TECHNICAL SESSION: Population diversity of plant pathogenic bacteria
It’s complicated: The Xanthomonas perforans population across Florida commercial tomato fields
Jeannie Klein - University of Florida. Erica Goss- University of Florida, Sujan Timilsina- University of Florida, Gerald Minsavage- University of Florida, Jeffrey Jones- University of Florida, Peter Abrahamian- Gulf Coast Research and Education Center, University of Florida, James Fulton- Univ

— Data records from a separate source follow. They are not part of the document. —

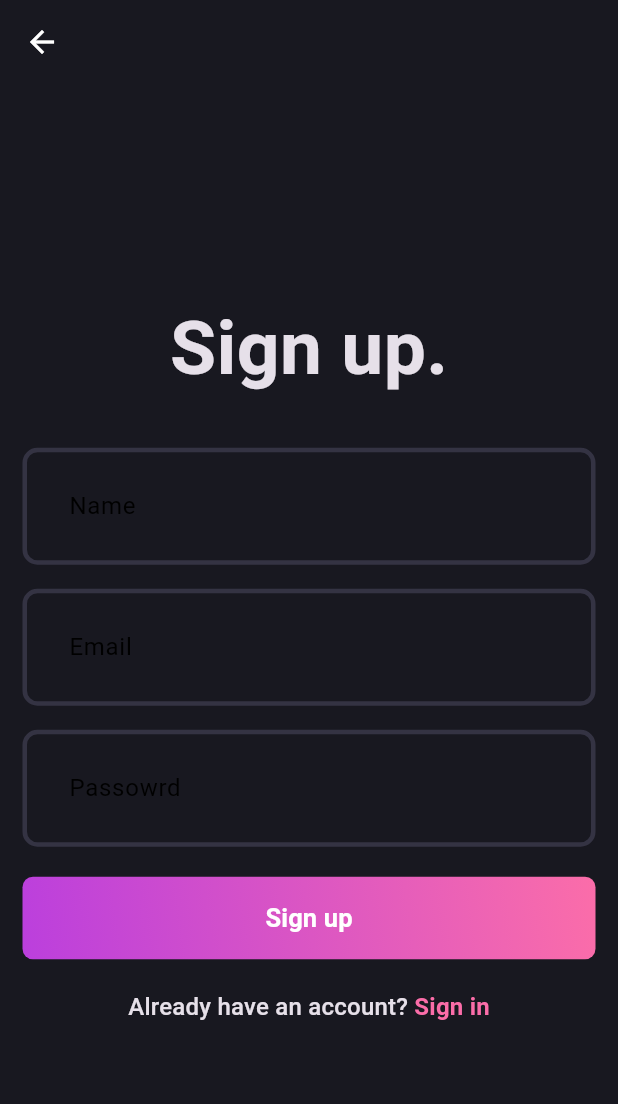
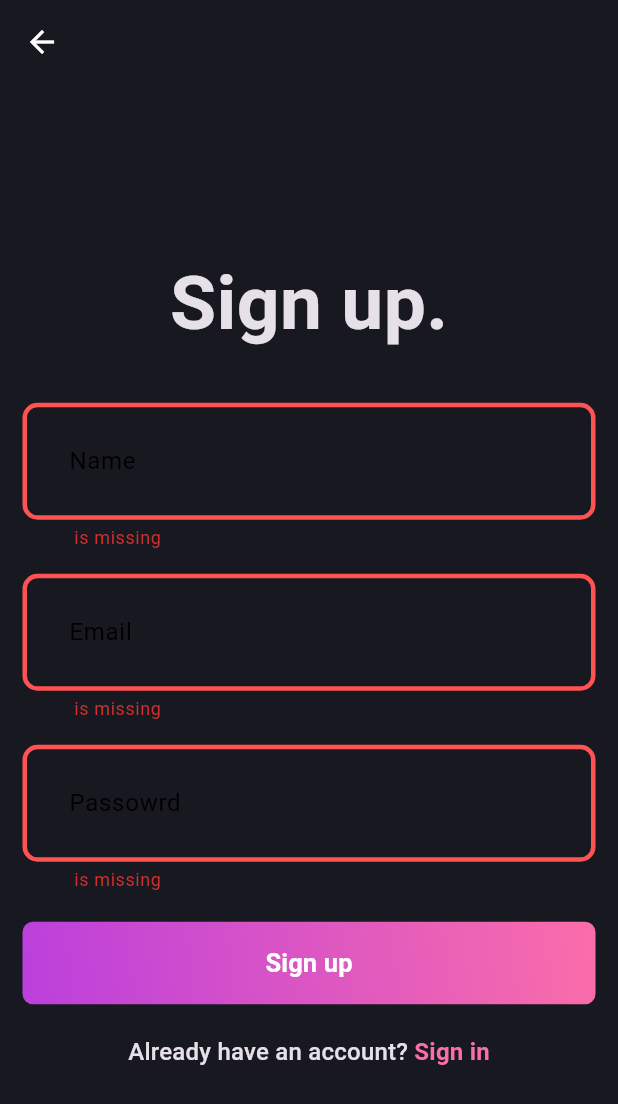
Before and after one commit to hodakl099/blog_app-, a Flutter app: the SignupPage screen opened directly, after a tap on "Sign up", on a phone screen of 412 x 824 dp. Shown: the top 1104 px of the screen. Run offline on Flutter 3.47's test engine with Material 3 defaults, Android fonts, the phone set to English and light mode, and no system bars; our stand-ins replace flutter_bloc, flutter_dotenv, fpdart, get_it, supabase_flutter; accounts and stored records are empty.

```diff
--- a/lib/features/auth/data/datasources/auth_remote_data_source.dart
+++ b/lib/features/auth/data/datasources/auth_remote_data_source.dart
@@ -1,4 +1,5 @@
 import 'package:blog_app/core/error/exceptions.dart';
+import 'package:flutter/material.dart';
 import 'package:supabase_flutter/supabase_flutter.dart';
 
 abstract interface class AuthRemoteDataSource {
@@ -30,6 +31,7 @@ class AuthRemoteDataSourceImpl implements AuthRemoteDataSource {
       required String email,
       required String password}) async {
     try {
+      debugPrint('check if called}');
       final response = await supabaseClient.auth
           .signUp(email: email, password: password, data: {'name': name});
 
@@ -38,7 +40,7 @@ class AuthRemoteDataSourceImpl implements AuthRemoteDataSource {
       }
       return response.user!.id;
     } catch (e) {
-      print('here is the error : ${e.toString()}');
+      debugPrint('here is the error : ${e.toString()}');
       throw ServerExceptions(e.toString());
     }
   }
--- a/lib/features/auth/data/repositories/auth_repository_impl.dart
+++ b/lib/features/auth/data/repositories/auth_repository_impl.dart
@@ -1,7 +1,10 @@
+import 'dart:math';
+
 import 'package:blog_app/core/error/exceptions.dart';
 import 'package:blog_app/core/error/failures.dart';
 import 'package:blog_app/features/auth/data/datasources/auth_remote_data_source.dart';
 import 'package:blog_app/features/auth/domain/repositories/auth_repository.dart';
+import 'package:flutter/material.dart';
 import 'package:fpdart/src/either.dart';
 
 class AuthRepositoryImpl implements AuthRepository {
@@ -21,6 +24,7 @@ class AuthRepositoryImpl implements AuthRepository {
       required String email,
       required String password}) async {
     try {
+      debugPrint('check for this call pl');
       final userId = await remoteDataSource.signUpWithEmailPassword(
           name: name, email: email, password: password);
       return right(userId);
--- a/lib/features/auth/presentataion/bloc/auth_bloc.dart
+++ b/lib/features/auth/presentataion/bloc/auth_bloc.dart
@@ -13,8 +13,8 @@ class AuthBloc extends Bloc<AuthEvent, AuthState> {
       final res = await _userSignUp.authRepository.singUpWithEmailPassword(
           name: event.name, email: event.email, password: event.passowrd);
 
-      res.fold((error) => AuthFailure(message: error.message),
-          (uid) => AuthSuccess(uid: uid));
+      res.fold((error) => emit(AuthFailure(message: error.message)),
+          (uid) => emit(AuthSuccess(uid: uid)));
     });
   }
 }
--- a/lib/features/auth/presentataion/pages/signup_page.dart
+++ b/lib/features/auth/presentataion/pages/signup_page.dart
@@ -8,7 +8,7 @@ import 'package:flutter_bloc/flutter_bloc.dart';
 class SignupPage extends StatefulWidget {
   static route() => MaterialPageRoute(builder: (context) => const SignupPage());
 
-  const SignupPage({Key? key}) : super(key: key);
+  const SignupPage({super.key});
 
   @override
   _SignupPageState createState() => _SignupPageState();
@@ -64,6 +64,8 @@ class _SignupPageState extends State<SignupPage> {
               AuthGradientButton(
                 buttonText: 'Sign up',
                 onPressed: () {
+                  debugPrint('test click sign up');
+
                   if (formKey.currentState!.validate()) {
                     context.read<AuthBloc>().add(AuthSignUp(
                         name: nameController.text.trim(),
--- a/lib/features/widgets/auth_gradient_button.dart
+++ b/lib/features/widgets/auth_gradient_button.dart
@@ -1,12 +1,12 @@
 import 'package:blog_app/core/theme/app_pallete.dart';
 import 'package:flutter/material.dart';
 
- class AuthGradientButton extends StatelessWidget {
+class AuthGradientButton extends StatelessWidget {
   final String buttonText;
   final VoidCallback onPressed;
 
-
- const AuthGradientButton({ super.key, required this.buttonText, required this.onPressed});
+  const AuthGradientButton(
+      {super.key, required this.buttonText, required this.onPressed});
   @override
   Widget build(BuildContext context) {
     return Container(
@@ -15,22 +15,22 @@ import 'package:flutter/material.dart';
         gradient: const LinearGradient(colors: [
           AppPallete.gradient1,
           AppPallete.gradient2,
-        ],
-        begin: Alignment.bottomLeft,
-        end: Alignment.topRight
-        ),
+        ], begin: Alignment.bottomLeft, end: Alignment.topRight),
       ),
-      child: ElevatedButton(onPressed: (){
-
-      },style : ElevatedButton.styleFrom(
-        fixedSize: const Size(395, 55),
-      backgroundColor: AppPallete.transparentColor,
-      shadowColor: AppPallete.transparentColor
-    ),child: Text(buttonText, style: const TextStyle(
-            fontSize: 17,
-            fontWeight: FontWeight.w600,
-            color: Colors.white
-          ).copyWith(),)),
+      child: ElevatedButton(
+          onPressed: onPressed,
+          style: ElevatedButton.styleFrom(
+              fixedSize: const Size(395, 55),
+              backgroundColor: AppPallete.transparentColor,
+              shadowColor: AppPallete.transparentColor),
+          child: Text(
+            buttonText,
+            style: const TextStyle(
+                    fontSize: 17,
+                    fontWeight: FontWeight.w600,
+                    color: Colors.white)
+                .copyWith(),
+          )),
     );
   }
 }
--- a/lib/main.dart
+++ b/lib/main.dart
@@ -13,7 +13,7 @@ void main() async {
   await dotenv.load(fileName: ".env");
 
 //initialize dependcies.
-  initDependencies();
+  await initDependencies();
 
   runApp(MultiBlocProvider(
     providers: [BlocProvider(create: (_) => serviceLocator<AuthBloc>())],
```
Also changed, not shown: lib/init_dependencies.dart (+6 -3 lines).
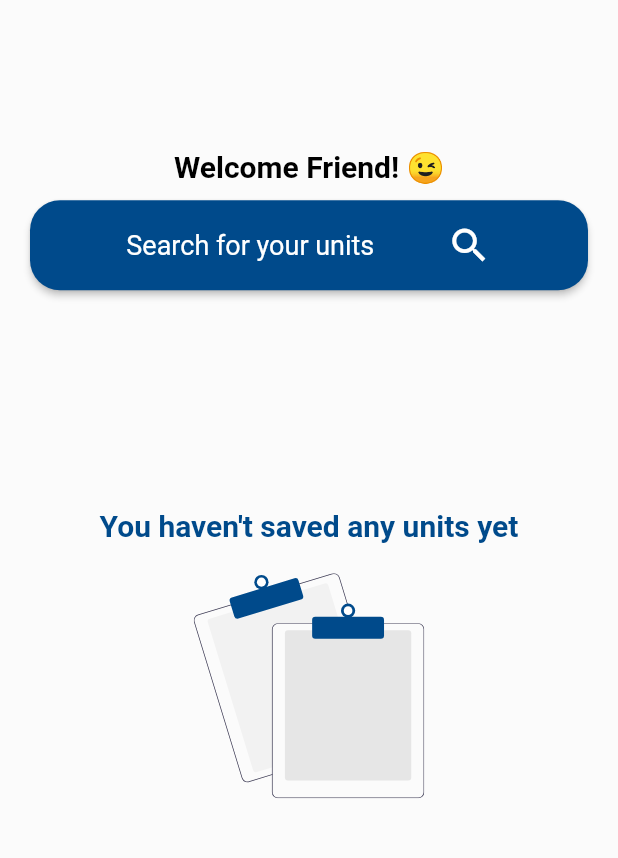
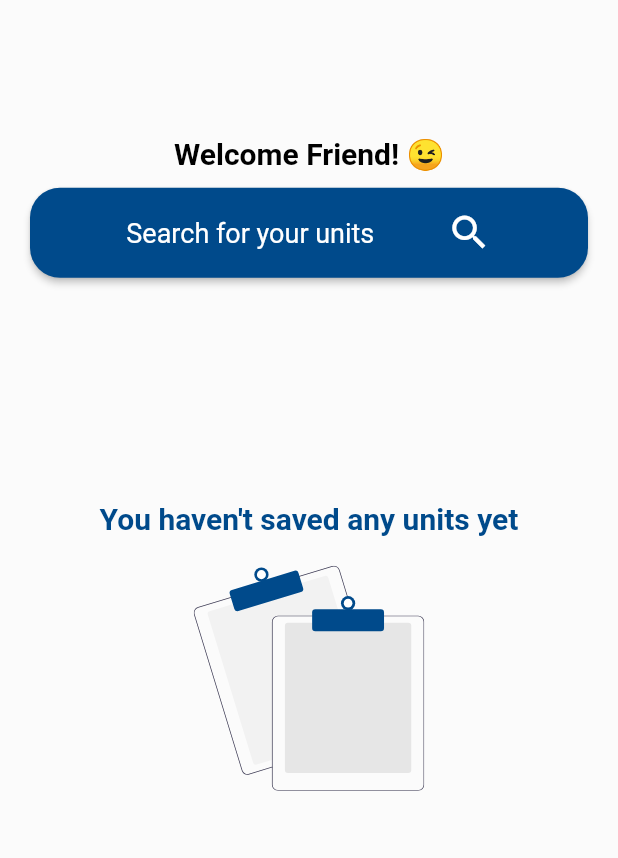
Before and after one commit to ElieBamunoba/MyTimeTable, a Flutter app: the screen it shows after launch, on a phone screen of 412 x 824 dp, the part 59-917 px from its top. Run offline on Flutter 3.47's test engine with Material 2 defaults, Android fonts, the phone set to English and light mode, and no system bars; our stand-ins replace carousel_slider, equatable, flutter_bloc, flutter_svg, fluttertoast, shared_preferences; Roboto replaces fonts that are missing (Montserrat).

Commit message:
ui updated, upcoming card

```diff
--- a/lib/presentation/Widgets/carousel_cards.dart
+++ b/lib/presentation/Widgets/carousel_cards.dart
@@ -14,7 +14,7 @@ class UnitCardCArouselSlider extends StatelessWidget {
     final Size size = MediaQuery.of(context).size;
     return CarouselSlider(
       options: CarouselOptions(
-        height: size.height * .25,
+        height: size.height * .22,
         pauseAutoPlayInFiniteScroll: true,
         pauseAutoPlayOnManualNavigate: true,
         enlargeCenterPage: true,
--- a/lib/presentation/Widgets/count_down_card.dart
+++ b/lib/presentation/Widgets/count_down_card.dart
@@ -78,15 +78,13 @@ class _CountDownCardState extends State<CountDownCard> {
   Widget build(BuildContext context) {
     final Size size = MediaQuery.of(context).size;
     return Card(
-        margin: const EdgeInsets.symmetric(vertical: 15),
         clipBehavior: Clip.antiAlias,
-        elevation: 0,
         color: AppColors.ligthBlue2,
         shape: RoundedRectangleBorder(
             borderRadius: BorderRadius.circular(10),
             side: const BorderSide(color: AppColors.darkBlue)),
         child: Container(
-          height: size.height * .2,
+          height: size.height * .22,
           width: double.infinity,
           color: AppColors.darkBlue,
           child: Column(
--- a/lib/presentation/landing_screen.dart
+++ b/lib/presentation/landing_screen.dart
@@ -35,14 +35,15 @@ class LandingScreen extends StatelessWidget {
                     color: AppColors.darkBlue))
           ],
         ),
-        body: Container(
+        body: SizedBox(
           height: MediaQuery.of(context).size.height - 70,
-          padding: const EdgeInsets.all(10.0),
           child: Column(
             crossAxisAlignment: CrossAxisAlignment.center,
             mainAxisAlignment: MainAxisAlignment.spaceAround,
             children: [
-              Column(
+              Padding(
+                padding: const EdgeInsets.symmetric(horizontal: 10.0),
+                child: Column(
                   children: const [
                     Text('Welcome Friend! 😉',
                         style: TextStyle(
@@ -52,6 +53,7 @@ class LandingScreen extends StatelessWidget {
                     SizedBox(height: 10),
                     SearchUnitButton(),
                   ],
+                ),
               ),
               BlocBuilder<SavedUnitsBloc, SavedUnitsState>(
                 builder: (context, state) {
@@ -67,8 +69,10 @@ class LandingScreen extends StatelessWidget {
                             ? UnitCardCArouselSlider(
                                 unit: state.savedUnitsList[0])
                             : const EmptyUnitsList(),
+                        const SizedBox(height: 10),
                         if (state.savedUnitsList.isNotEmpty)
-                          SizedBox(
+                          Container(
+                            padding: const EdgeInsets.symmetric(horizontal: 10),
                             height: MediaQuery.of(context).size.height -
                                 MediaQuery.of(context).size.height * 0.55,
                             child: RefreshIndicator(
```
Also changed, not shown: lib/presentation/Widgets/up-comming_unit_card.dart (+9 -9 lines). Lines whose indentation alone changed are shown as unchanged.
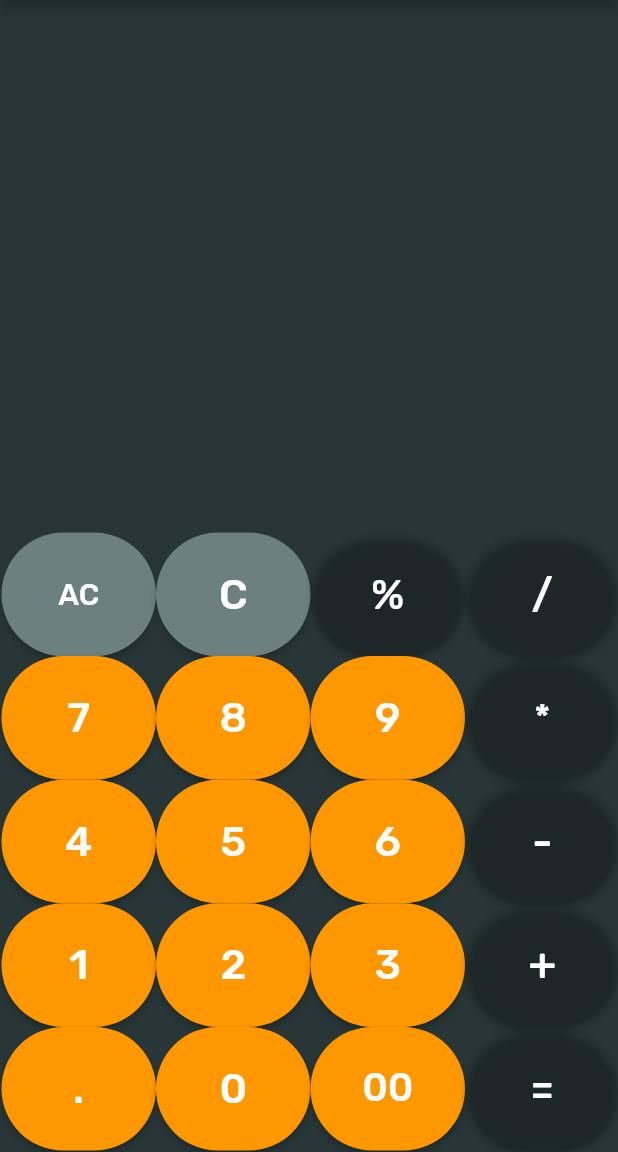
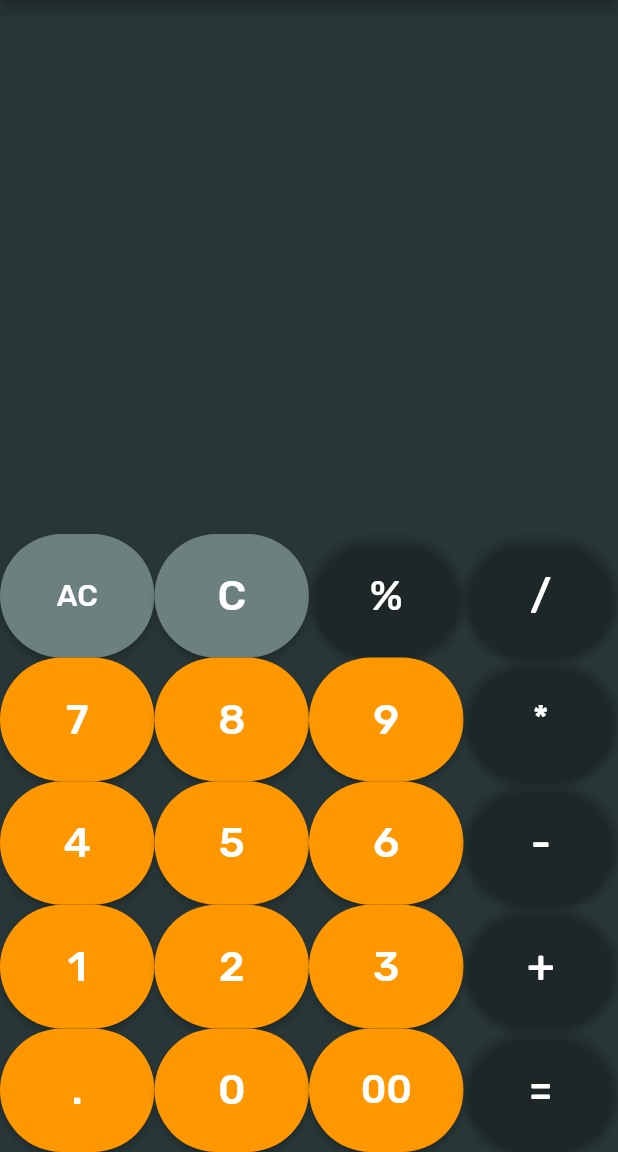
Before and after one commit to devanandr001/calculator_devanand, a Flutter app: the screen it shows after launch, on a phone screen of 412 x 824 dp, the part 84-1236 px from its top. Run offline on Flutter 3.47's test engine with Material 2 defaults, Android fonts, the phone set to English and light mode, and no system bars; our stand-ins replace google_fonts, math_expressions.

Commit message:
Update main.dart

```diff
--- a/lib/main.dart
+++ b/lib/main.dart
@@ -73,7 +73,6 @@ class CalcAppState extends State<CalcApp> {
         ),
         backgroundColor: Color(0xFF283637),
         body: Container(
-          padding: EdgeInsets.all(1),
           child: Column(
             mainAxisAlignment: MainAxisAlignment.end,
             children: <Widget>[
@@ -107,13 +106,14 @@ class CalcAppState extends State<CalcApp> {
                 ),
                 alignment: Alignment(1.0, 1.0),
               ),
-              SizedBox(height: 30,),
+              SizedBox(
+                height: 30,
+              ),
 
               //AC,C,%,/
               Row(
                 mainAxisAlignment: MainAxisAlignment.center,
                 children: <Widget>[
-
                   CalcButton(
                     text: 'AC',
                     fillColor: 0xFF6C807F,
```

Bacterial spot of tomato (BST), caused by Xanthomonas euvesicatoria, X. gardneri, X. perforans, and X. vesicatoria, is one of the most economically important diseases of tomato. In Florida, prior surveys determined that X. perforans (Xp) is the primary cause of BST and detected dramatic shifts within the Xp population over the past 30 years despite the lack of a clear selective pressure. These population shifts have adversely impacted the efficacy of control measures and resistance breeding efforts in tomato. We characterized 585 Xanthomonas isolates from symptomatic tissue in 70 commercial tomato fields throughout Florida in fall 2017 and found that Xp remains the primary cause of BST in Florida. The Xp population consisted of three phylogenetic groups and tomato races 3 (8%) and 4 (92%). Further characterization revealed that 99.8% of strains were resistant to copper, 25% of strains were resistant to streptomycin, 51% of strains produced bacteriocins, and effector profiles, that impact host range, were highly variable among the Xp strains. Our results indicate that the composition of the Xp population in Florida is complex and varies within and among fields. We will use this strain collection to test for associations between genetic variation and tomato production chain variables.